ACTIVITY: Look over the entries that follow and work out how many lines contain "docs". State the number only.

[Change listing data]
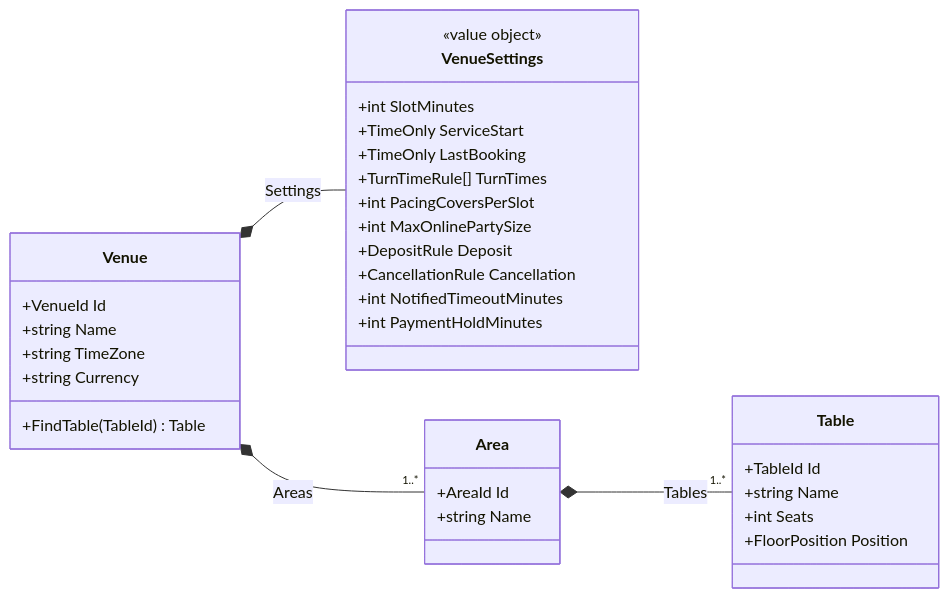
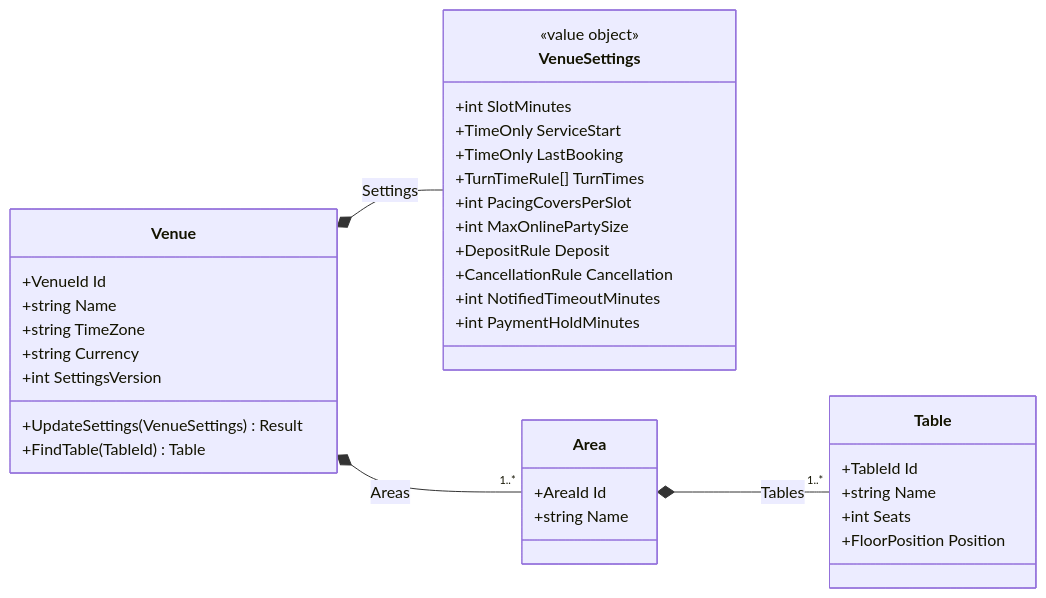
The second of 24 diagrams in docs/Design.md (ring9834/TableReservation), drawn with Mermaid before and after one commit. The commit also changed other lines of this file, not shown here.

````diff
--- a/docs/Design.md
+++ b/docs/Design.md
@@ -126,37 +126,39 @@
 ```mermaid
 classDiagram
     direction LR
     class Venue {
         +VenueId Id
         +string Name
         +string TimeZone
         +string Currency
+        +int SettingsVersion
+        +UpdateSettings(VenueSettings) Result
         +FindTable(TableId) Table
     }
     class VenueSettings {
         <<value object>>
         +int SlotMinutes
         +TimeOnly ServiceStart
         +TimeOnly LastBooking
         +TurnTimeRule[] TurnTimes
         +int PacingCoversPerSlot
         +int MaxOnlinePartySize
         +DepositRule Deposit
         +CancellationRule Cancellation
         +int NotifiedTimeoutMinutes
         +int PaymentHoldMinutes
     }
     class Area {
         +AreaId Id
         +string Name
     }
     class Table {
         +TableId Id
         +string Name
         +int Seats
         +FloorPosition Position
     }
     Venue *-- VenueSettings : Settings
     Venue *-- "1..*" Area : Areas
     Area *-- "1..*" Table : Tables
 ```
````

OUTPUT: 3